■ WHAT NEEDS TO BE DONE ■
Only lines holding the word "html" are wanted. Copy them from the listing below.

───── GIVEN INFORMATION ─────

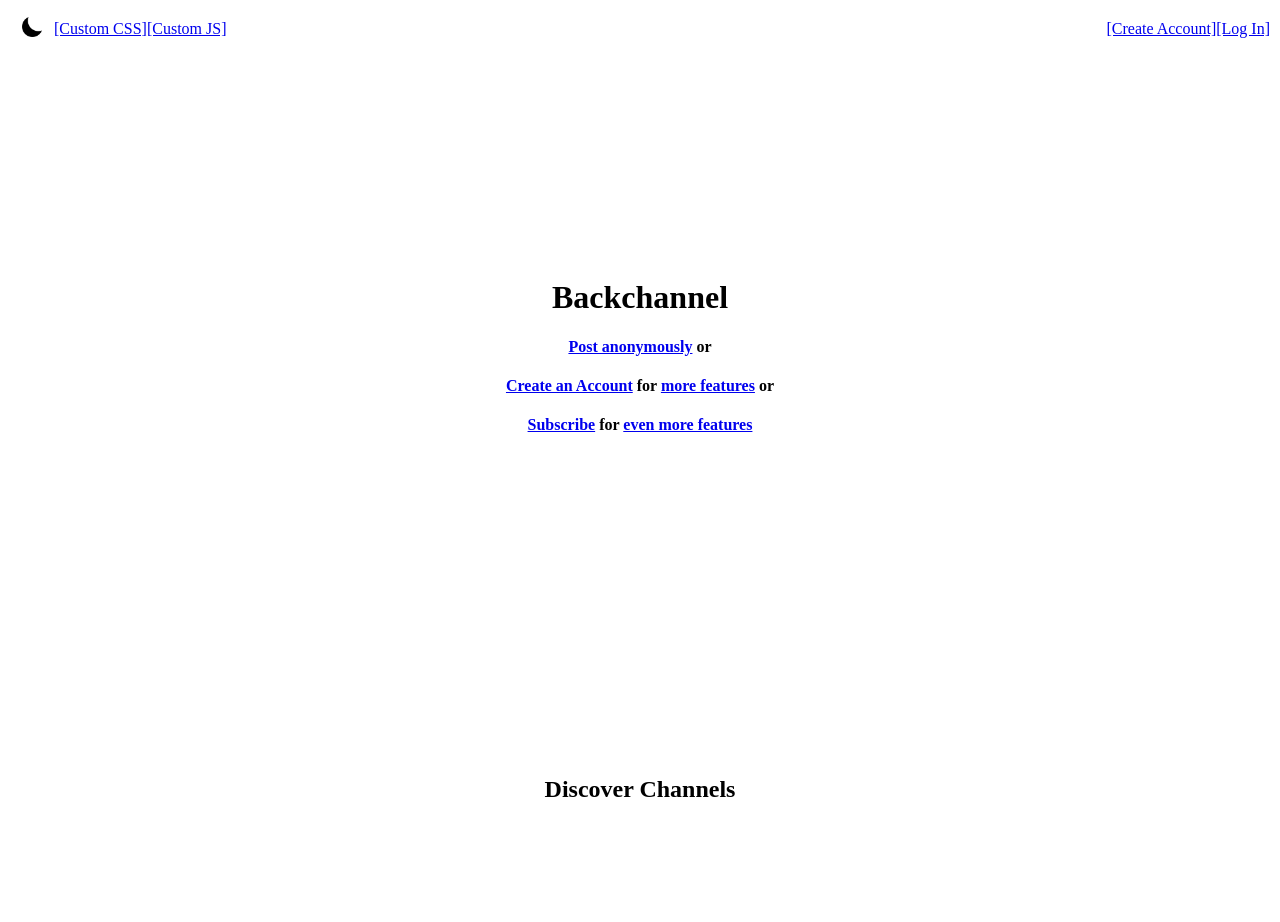
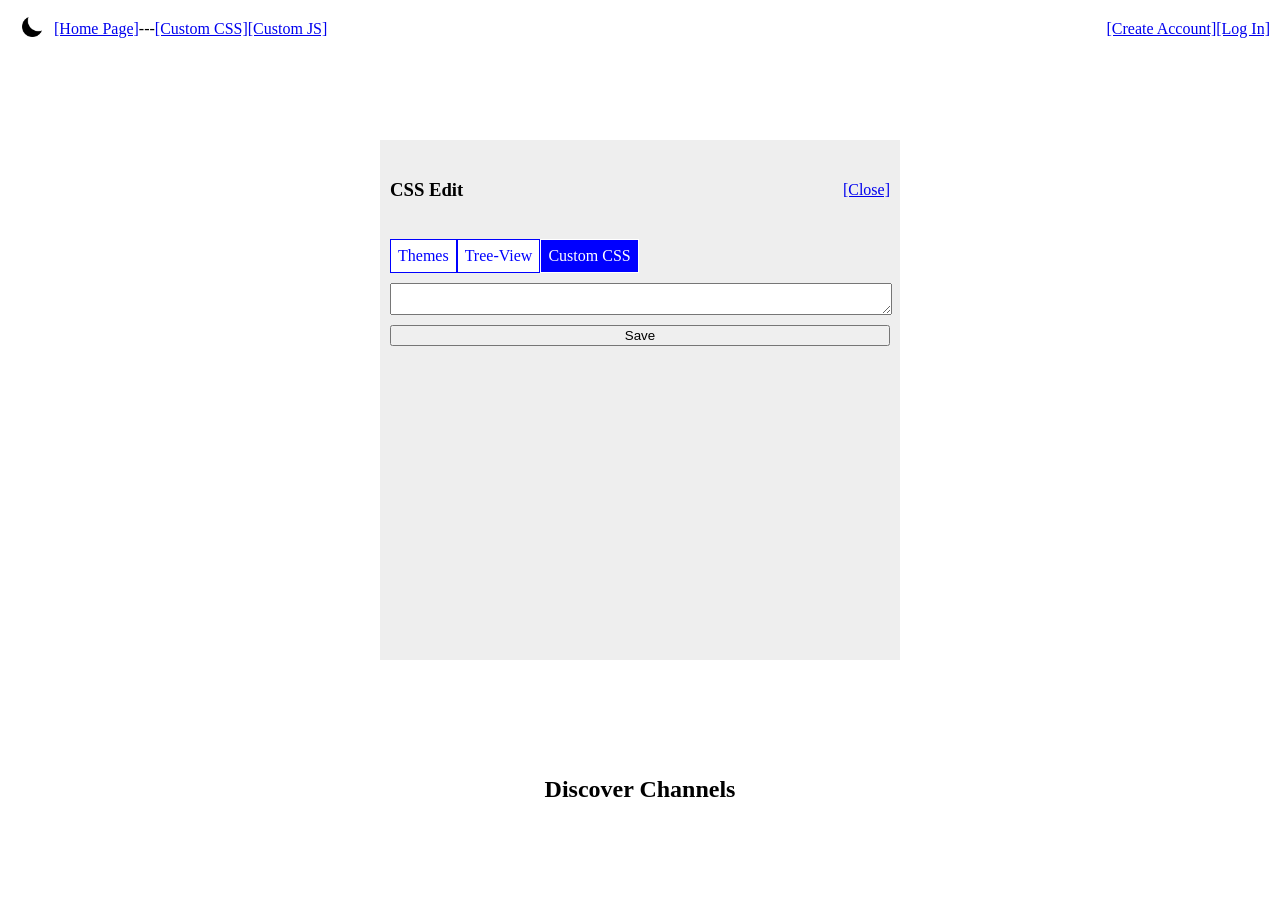
Before and after one commit to coresynapses/backchannel, a Django app: page / in a window 1280 px wide. Run offline with Django 4.2, Linux system fonts and the light colour scheme; data that the repository does not hold is empty.

Commit message:
I turned the navbar into a module and made the custom controllers.

```diff
--- a/main/static/main/dynamic.js
+++ b/main/static/main/dynamic.js
@@ -45,4 +45,28 @@
 	style_mode.innerText = dark_mode_css;
     });
 
+
+    custom_css_button = document.getElementById("custom-css-button");
+    custom_css_controller = document.getElementById("custom-css-controller");
+    custom_css_close = document.getElementById("custom-css-close");
+
+    custom_css_button.addEventListener("click", (event) => {
+	custom_css_controller.style.display = "flex";
+    });
+
+    custom_css_close.addEventListener("click", (event) => {
+	custom_css_controller.style.display = "none";
+    });
+
+    custom_js_button = document.getElementById("custom-js-button");
+    custom_js_controller = document.getElementById("custom-js-controller");
+    custom_js_close = document.getElementById("custom-js-close");
+
+    custom_js_button.addEventListener("click", (event) => {
+	custom_js_controller.style.display = "flex";
+    });
+
+    custom_js_close.addEventListener("click", (event) => {
+	custom_js_controller.style.display = "none";
+    });
 })();
--- a/main/static/main/style.css
+++ b/main/static/main/style.css
@@ -217,3 +217,117 @@ nav {
     display: inline;
     color: green;
 }
+
+
+/* Custom CSS Controller */
+
+#custom-css-controller {
+    position: absolute;
+    top: 0;
+    left: 0;
+    width: 100%;
+    height: 100%;
+    display: flex;
+    align-items: center;
+    justify-content: center;
+}
+
+#custom-css-container {
+    width: 500px;
+    height: 500px;
+    padding: 10px;
+    background: #eee;
+    opacity: 100%;
+    display: flex;
+    flex-direction: column;
+}
+
+#custom-css-container>* {
+    margin: 10px 0px;
+}
+
+#custom-css-header {
+    display: flex;
+    align-items: center;
+    justify-content: space-between;
+}
+
+#custom-css-mode {
+    display: flex;
+}
+
+.custom-css-mode-switch {
+    border: 1px solid blue;
+    border-radius: 0;
+    background: white;
+    color: blue;
+    padding: 7px;
+}
+
+.active-mode {
+    background: blue;
+    color: white;
+    border: 1px solid white;
+}
+
+#custom-css-area {
+    padding: 0px;
+    margin: 0;
+}
+
+
+/* Custom JS Controller */
+
+#custom-js-controller {
+    position: absolute;
+    top: 0;
+    left: 0;
+    width: 100%;
+    height: 100%;
+    display: flex;
+    align-items: center;
+    justify-content: center;
+}
+
+#custom-js-container {
+    width: 500px;
+    height: 500px;
+    padding: 10px;
+    background: #eee;
+    opacity: 100%;
+    display: flex;
+    flex-direction: column;
+}
+
+#custom-js-container>* {
+    margin: 10px 0px;
+}
+
+#custom-js-header {
+    display: flex;
+    align-items: center;
+    justify-content: space-between;
+}
+
+#custom-js-mode {
+    display: flex;
+}
+
+.custom-js-mode-switch {
+    border: 1px solid blue;
+    border-radius: 0;
+    background: white;
+    color: blue;
+    padding: 7px;
+}
+
+.active-mode {
+    background: blue;
+    color: white;
+    border: 1px solid white;
+}
+
+#custom-js-area {
+    padding: 0px;
+    margin: 0;
+}
--- a/main/templates/main/index.html
+++ b/main/templates/main/index.html
@@ -9,18 +9,7 @@
     <style id="style-mode"></style>
   </head>
   <body id="home">
-    <nav>
-      <div id="nav-left">
-	<a class="hidden" id="light-mode" href="#"><img class="nav-icon" src="{% static 'main/icons/sun.png' %}" alt="sun"/></a>
-	<a id="dark-mode"  href="#"><img class="nav-icon" src="{% static 'main/icons/moon.png' %}" alt="moon"/></a>
-	<a href="#">[Custom CSS]</a>
-	<a href="#">[Custom JS]</a>
-      </div>
-      <div id="nav-right">
-	<a href="/create-account">[Create Account]</a>
-	<a href="/log-in">[Log In]</a>
-      </div>
-    </nav>
+    {% include 'main/navbar.html' %}
     <div id="banner-container">
 	<h1>Backchannel</h1>
 	<h4><a href="#">Post anonymously</a> or</h4>
--- /dev/null
+++ b/main/templates/main/navbar.html
@@ -0,0 +1,47 @@
+{% load static %}
+<nav>
+  <div id="nav-left">
+    <a class="hidden" id="light-mode" href="#"><img class="nav-icon" src="{% static 'main/icons/sun.png' %}" alt="sun"/></a>
+    <a id="dark-mode"  href="#"><img class="nav-icon" src="{% static 'main/icons/moon.png' %}" alt="moon"/></a>
+    <a href="/">[Home Page]</a>
+    ---
+    <a id="custom-css-button" href="#">[Custom CSS]</a>
+    <a id="custom-js-button" href="#">[Custom JS]</a>
+  </div>
+  <div id="nav-right">
+    <a href="/create-account">[Create Account]</a>
+    <a href="/log-in">[Log In]</a>
+  </div>
+</nav>
+
+<div id="custom-css-controller">
+  <div id="custom-css-container">
+    <div id="custom-css-header">
+      <h3>CSS Edit</h3>
+      <a id="custom-css-close" href="#">[Close]</a>
+    </div>
+    <div id="custom-css-mode">
+      <span class="custom-css-mode-switch" id="custom-css-switch-theme">Themes</span>
+      <span class="custom-css-mode-switch" id="custom-css-switch-tree">Tree-View</span>
+      <span class="custom-css-mode-switch active-mode" id="custom-css-switch-custom">Custom CSS</span>
+    </div>
+    <textarea id="custom-css-area"></textarea>
+    <input id="custom-css-save-btn" type="button" value="Save">
+  </div>
+</div>
+
+<div id="custom-js-controller" style="display: none;">
+  <div id="custom-js-container">
+    <div id="custom-js-header">
+      <h3>JS Edit</h3>
+      <a id="custom-js-close" href="#">[Close]</a>
+    </div>
+    <div id="custom-js-mode">
+      <span class="custom-js-mode-switch" id="custom-js-switch-theme">Themes</span>
+      <span class="custom-js-mode-switch" id="custom-js-switch-tree">Tree-View</span>
+      <span class="custom-js-mode-switch active-mode" id="custom-js-switch-custom">Custom JS</span>
+    </div>
+    <textarea id="custom-js-area"></textarea>
+    <input id="custom-js-save-btn" type="button" value="Save">
+  </div>
+</div>
```
Also changed, not shown: main/templates/main/channel.html (+1 -14 lines), main/templates/main/thread.html (+1 -15 lines).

─────

■ EXPECTED ANSWER ■
--- a/main/templates/main/index.html
+++ b/main/templates/main/index.html
+    {% include 'main/navbar.html' %}
+++ b/main/templates/main/navbar.html
Also changed, not shown: main/templates/main/channel.html (+1 -14 lines), main/templates/main/thread.html (+1 -15 lines).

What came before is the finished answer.